ST. LOUIS—Over the past century, Little Rock has transitioned from an economy that produced lumber and cottonseed to one that predominantly provides services—the lion’s share of which is in health, education and state government.
According to analysis published by the Federal Reserve Bank of St. Louis, Little Rock’s resilience during the recession can be attributed to the confluence of three factors:
Prior to the recession, the unemployment rate in Little Rock tracked the national average; since then, the metro area’s economy has proved to be more resilient than the nation’s. From peak to trough, the U.S. shed 6.3 percent of its payroll employment, whereas Little Rock lost 4.7 percent.
However, after the recession officially ended (in 2009), certain sectors have seen employment drop off. Between 2010 and 2012, Little Rock added approximately 3,500 jobs per year—far less than the approximately 6,000 jobs its economy was adding per year prior to the recession. These total figures do not fully capture sector-level dynamics.
Little Rock’s ability to weather the recession better than the nation and the state was dependent upon consistent employment growth at all levels of government, mostly state government. However this is the only sector that has fared worse since the rebound in employment began in early 2010.
Since January 2012, employment in state and local governments has steadily declined by an average of 0.65 percent year over year, possibly reflecting the end of federal stimulus as well as the lagged effect of lower state tax revenue in recent years.
Of the 55 largest hospitals and medical centers in Arkansas, 14 are located in the Little Rock MSA (Metropolitan Statistical Area). About one-third of all jobs in the health and education services sector across the state are in Little Rock. With implementation of the Affordable Care Act this sector may benefit from an uptick in demand for services and the ability to pay from the newly insured population.
The signals on the economy in Little Rock continue to be mixed. Government payroll employment not only continued to decline in 2013, but shed jobs at a quickening pace. On the other hand, broad improvements in in the real estate sector have led to the creation of construction jobs at a rate not seen since before the recession. Overall, it is still unclear whether the uptick in growth in the MSA is yet another intimation of the region’s economic resiliency observed during the recession or simply transitory divergence along a slower expansionary trend.

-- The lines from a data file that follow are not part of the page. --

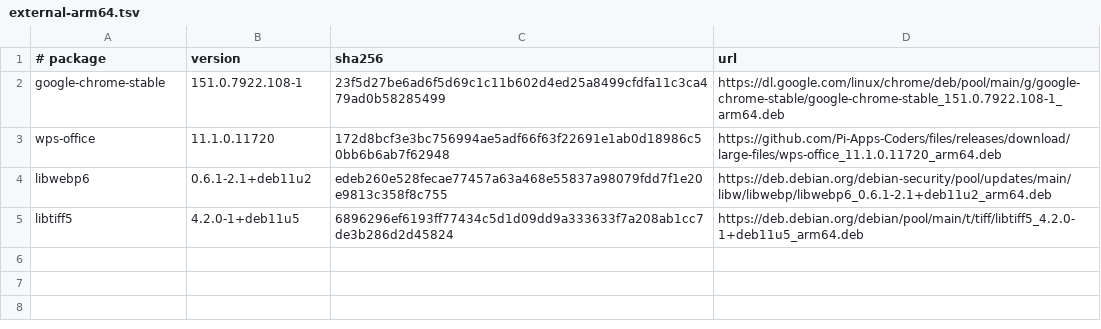
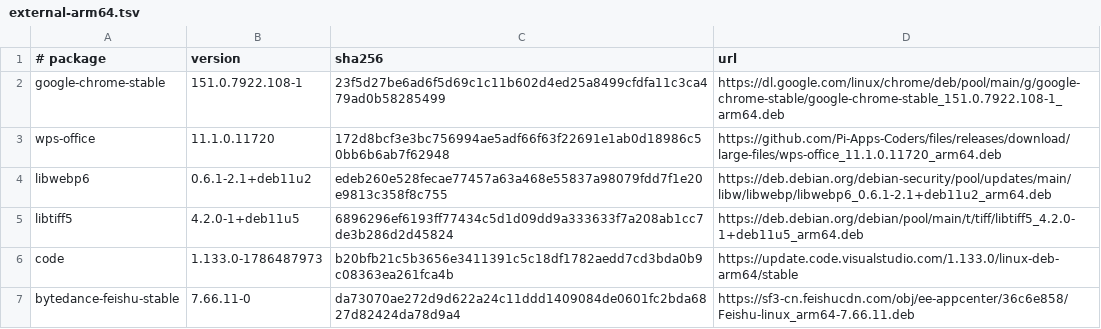
Before and after one commit to taowen/bionicx, a TSV file: packages/external-arm64.tsv, drawn as a sheet; the diff names each change by its address in the sheet, - before the commit and + after, or states it on an @@ line.

```diff
--- a/packages/external-arm64.tsv
+++ b/packages/external-arm64.tsv
+row 6: code | 1.133.0-1786487973 | b20bfb21c5b3656e3411391c5c18df1782aedd7cd3bda0b9c08363ea261fca4b | https://update.code.visualstudio.com/1.133.0/linux-deb-arm64/stable
+row 7: bytedance-feishu-stable | 7.66.11-0 | da73070ae272d9d622a24c11ddd1409084de0601fc2bda6827d82424da78d9a4 | https://sf3-cn.feishucdn.com/obj/ee-appcenter/36c6e858/Feishu-linux_arm64-7.66.11.deb
```
Also changed, not shown: 49 other files.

With branches in Little Rock, Louisville and Memphis, the Federal Reserve Bank of St. Louis serves the Eighth Federal Reserve District, which includes all of Arkansas, eastern Missouri, southern Indiana, southern Illinois, western Kentucky, western Tennessee and northern Mississippi. The St. Louis Fed is one of 12 regional Reserve banks that, along with the Board of Governors in Washington, D.C., comprise the Federal Reserve System. As the nation's central bank, the Federal Reserve System formulates U.S. monetary policy, regulates state-chartered member banks and bank holding companies, provides payment services to financial institutions and the U.S. government, and promotes community development and financial education.